High risk, high reward for family of six
Local mom took comfort in knowing that she was giving birth at a hospital that specializes in caring for high-risk newborns
Carol & Lachlan Throop, Neonatal Intensive Care Unit (NICU) Mom & Patient, St. Mary's Medical Center
Having a child is one of life's most precious joys. For Carol Throop, each of her four pregnancies provided her with a new and unique experience. However, while pregnant with her youngest son, Lachlan, she endured a type of fear she had never felt before.
"It started when my obstetrician informed me that my pregnancy was high-risk and that both my baby and I would need special monitoring and care until he was born," Carol recalls.
At only 30 weeks pregnant, Carol was awakened by severe abdominal pain and rapid contractions in the middle of the night. Carol's husband rushed her from their home in Jupiter to St. Mary's Medical Center, where the couple had planned on delivering Lachlan.
At the hospital, they learned that Carol's placenta had ruptured, and that she would need to give birth 10 weeks early.
"I was terrified to deliver that early," Carol says. "I knew prematurely could lead to developmental issues."
However, she took comfort in knowing that she was giving birth at a hospital that specializes in caring for high-risk newborns.
Lachlan was born at just 3.5 lbs. and was rushed to the hospital's Level III Neonatal Intensive Care Unit (NICU). Dr. John "Jack" Bankston III, a neonatologist on the medical staff at St. Mary's, was the first to treat Lachlan. He informed the couple that their newborn baby needed surgery for an inguinal hernia.
"We were terrified for our little boy, but we put all of our trust in the doctors, nurses and staff," says Carol.
Dr. Charles E. Flack, a specialist in pediatric urology at St. Mary's, performed Lachlan's procedure as the Throop family stayed overnight at the hospital waiting anxiously for the surgery to be over.
Afterwards, Lachlan had to be on a ventilator for 48 hours, but he recovered without any issues.
"We felt fortunate because just 15 years earlier, babies with Lachlan's condition were vented for weeks, their NICU stays were much longer, and there were greater risks for complications."
Lachlan was able to go home a little over a month after his surgery. Today, at 4 years old, he shows no signs of prematurity and is an active little boy. He loves to run, jump, climb and keep up with his older siblings.
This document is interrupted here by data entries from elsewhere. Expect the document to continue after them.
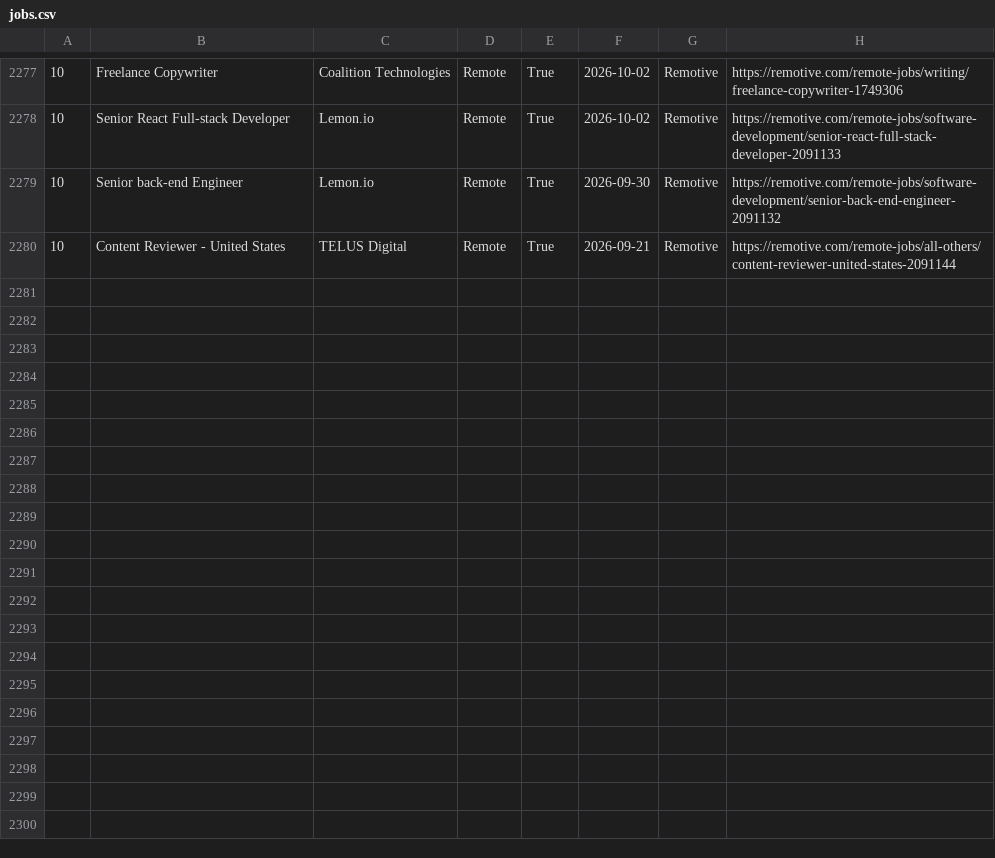
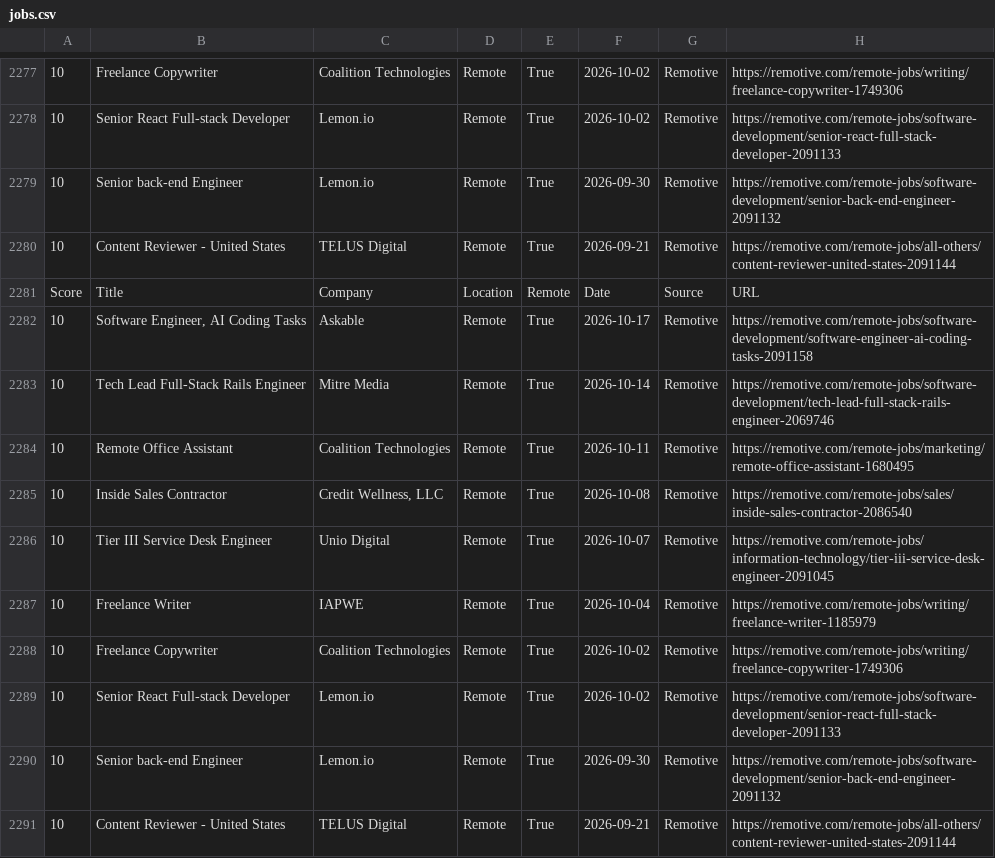
Before and after one commit to hamedmit/JobScraper, a CSV file: output/reports/jobs.csv, drawn as a sheet; only a part is shown, gaps mark what is left out; the diff names each change by its address in the sheet, - before the commit and + after, or states it on an @@ line.

```diff
--- a/output/reports/jobs.csv
+++ b/output/reports/jobs.csv
+row 2281: Score | Title | Company | Location | Remote | Date | Source | URL
+row 2282: 10 | Software Engineer, AI Coding Tasks | Askable | Remote | True | 2026-10-17 | Remotive | https://remotive.com/remote-jobs/software-development/software-engineer-ai-coding-tasks-2091158
+row 2283: 10 | Tech Lead Full-Stack Rails Engineer | Mitre Media | Remote | True | 2026-10-14 | Remotive | https://remotive.com/remote-jobs/software-development/tech-lead-full-stack-rails-engineer-2069746
+row 2284: 10 | Remote Office Assistant | Coalition Technologies | Remote | True | 2026-10-11 | Remotive | https://remotive.com/remote-jobs/marketing/remote-office-assistant-1680495
+row 2285: 10 | Inside Sales Contractor | Credit Wellness, LLC | Remote | True | 2026-10-08 | Remotive | https://remotive.com/remote-jobs/sales/inside-sales-contractor-2086540
+row 2286: 10 | Tier III Service Desk Engineer | Unio Digital | Remote | True | 2026-10-07 | Remotive | https://remotive.com/remote-jobs/information-technology/tier-iii-service-desk-engineer-2091045
+row 2287: 10 | Freelance Writer | IAPWE | Remote | True | 2026-10-04 | Remotive | https://remotive.com/remote-jobs/writing/freelance-writer-1185979
+row 2288: 10 | Freelance Copywriter | Coalition Technologies | Remote | True | 2026-10-02 | Remotive | https://remotive.com/remote-jobs/writing/freelance-copywriter-1749306
+row 2289: 10 | Senior React Full-stack Developer | Lemon.io | Remote | True | 2026-10-02 | Remotive | https://remotive.com/remote-jobs/software-development/senior-react-full-stack-developer-2091133
+row 2290: 10 | Senior back-end Engineer | Lemon.io | Remote | True | 2026-09-30 | Remotive | https://remotive.com/remote-jobs/software-development/senior-back-end-engineer-2091132
+row 2291: 10 | Content Reviewer - United States | TELUS Digital | Remote | True | 2026-09-21 | Remotive | https://remotive.com/remote-jobs/all-others/content-reviewer-united-states-2091144
```
Also changed, not shown: output/reports/run_history.csv.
"My family and I owe it to the maternity staff and NICU team at St. Mary's for saving our son's life," Carol says.
The Throop family continues to keep in touch with the staff, who recently called to ask if Lachlan would serve as their team captain for the 2015 March of Dimes walk.
"We couldn't be more honored for the opportunity to represent St. Mary's and can only hope that the money raised will allow other families to feel as lucky as we are."